The ancient art of tattooing | Ruth Ni Leannachain

Ruth Ní Leannacháin looks at the quality of tattoos in modern times

Tattoos are more popular now than they have ever been. Far from being an act of rebellion reserved for rock stars and bikers, they have become widely accepted as the norm. They were huge on the catwalk a few years ago with established brands like Chanel decorating their models with temporary body art, and even David Cameron’s wife, Samantha, has a dolphin etched onto her ankle. However, tattoos don’t come without their perils. With the growing popularity of this art form comes a lack of respect for its permanency and traditions.

Zayn Malik... Zap!
Zayn Malik… Zap!

Take One Directions’ Zayn Malik for example. Last week he was caught out cheating on his popstar girlfriend when the waitress he slept with took a snap of him sleeping. It was his distinct and large tattoos which blew his cover and stopped him from using the age old ‘lookalike’ excuse. However, that incident shouldn’t be Malik’s main tattoo concern, I’m sure his hideous ‘Zap’ tattoo is causing his girlfriend more distress than this cheating scandal. The cartoon doodle is the perfect example of a rushed, spur of the moment tattoo that looks would look more at home in an issue of a graphic novel than on an international popstar’s forearm.

Band mate Harry Styles isn’t much more sophisticated when it comes to his body art.

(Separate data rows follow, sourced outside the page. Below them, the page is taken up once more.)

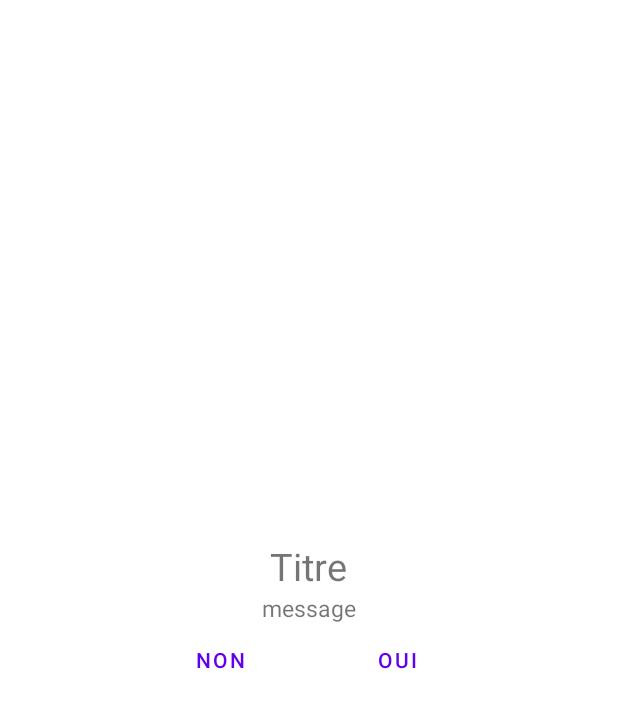
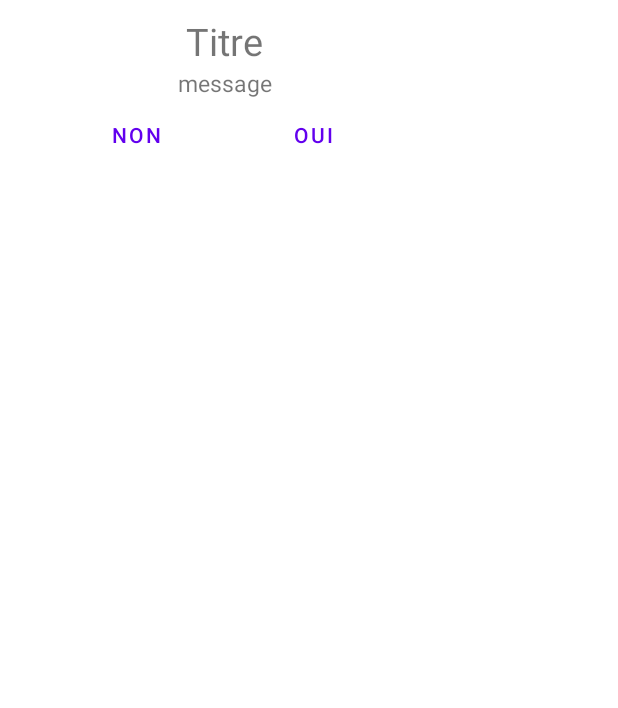
Before and after one commit to nabilesall/contacts, an Android app: the layout popup_layout.xml on its own in the app's theme, with its tools: preview values and no code run, on a phone screen of 412 x 824 dp. Shown: the top 708 px of the screen. Run offline under Robolectric (Android 15) with nearby library versions, the phone set to English and light mode, and no system bars.

Commit message:
design du pop up layout

```diff
--- a/app/src/main/res/layout/first_activity.xml
+++ b/app/src/main/res/layout/first_activity.xml
@@ -33,7 +33,6 @@
             android:layout_height="wrap_content"
             android:text="@string/_20_contacts"
             android:textSize="20sp" />
-
     </LinearLayout>
 
     <SearchView
@@ -75,7 +74,7 @@
                 app:layout_constraintEnd_toEndOf="parent"
                 app:layout_constraintStart_toStartOf="parent"
                 app:layout_constraintTop_toTopOf="parent"
-                tools:ignore="MissingConstraints,RtlSymmetry"/>
+                tools:ignore="MissingConstraints,RtlSymmetry" />
 
         </androidx.constraintlayout.widget.ConstraintLayout>
 
--- a/app/src/main/res/layout/popup_layout.xml
+++ b/app/src/main/res/layout/popup_layout.xml
@@ -1,8 +1,8 @@
 <?xml version="1.0" encoding="utf-8"?>
 <LinearLayout xmlns:android="http://schemas.android.com/apk/res/android"
     android:orientation="vertical"
-    android:layout_width="match_parent"
-    android:layout_height="match_parent"
+    android:layout_width="300dp"
+    android:layout_height="wrap_content"
     android:padding="10dp"
     android:gravity="center">
 
```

Sporting miss-matched art along his arms and torso which include birds, a ship and various dates, his tattoos are the perfect example of a large amount of skin covered in a hurry and the result is messy and with no underlying theme or flow.

One Direction aren’t an isolated case either, celebrities are main culprits of bad tattoos, whether it’s Britney Spears’ Hebrew tattoo inspired by her love of Judaism (despite Judaism forbidding tattoos) or Cheryl Cole’s tribal monstrosity, celebrities seem to be drawn to tacky body art like the moth to the flame, something which not only gives this beautiful art form a bad name but encourages bad copy-cat art, which brings me to my main point.

Tattoos are an incredibly personal thing, and as cheesy as it may sound, the more a tattoo means to you, the less chance there is of you growing to hate it when you’re 50. Not only is it frustrating for the artist to be expected to copy another artists tattoo 100 times, it’s not as special. You have the chance to permanently etch something on your skin, so rather than a piece of art which has found its way onto the bodies of hundreds, why not pick something original? Don’t give tattoos a bad name.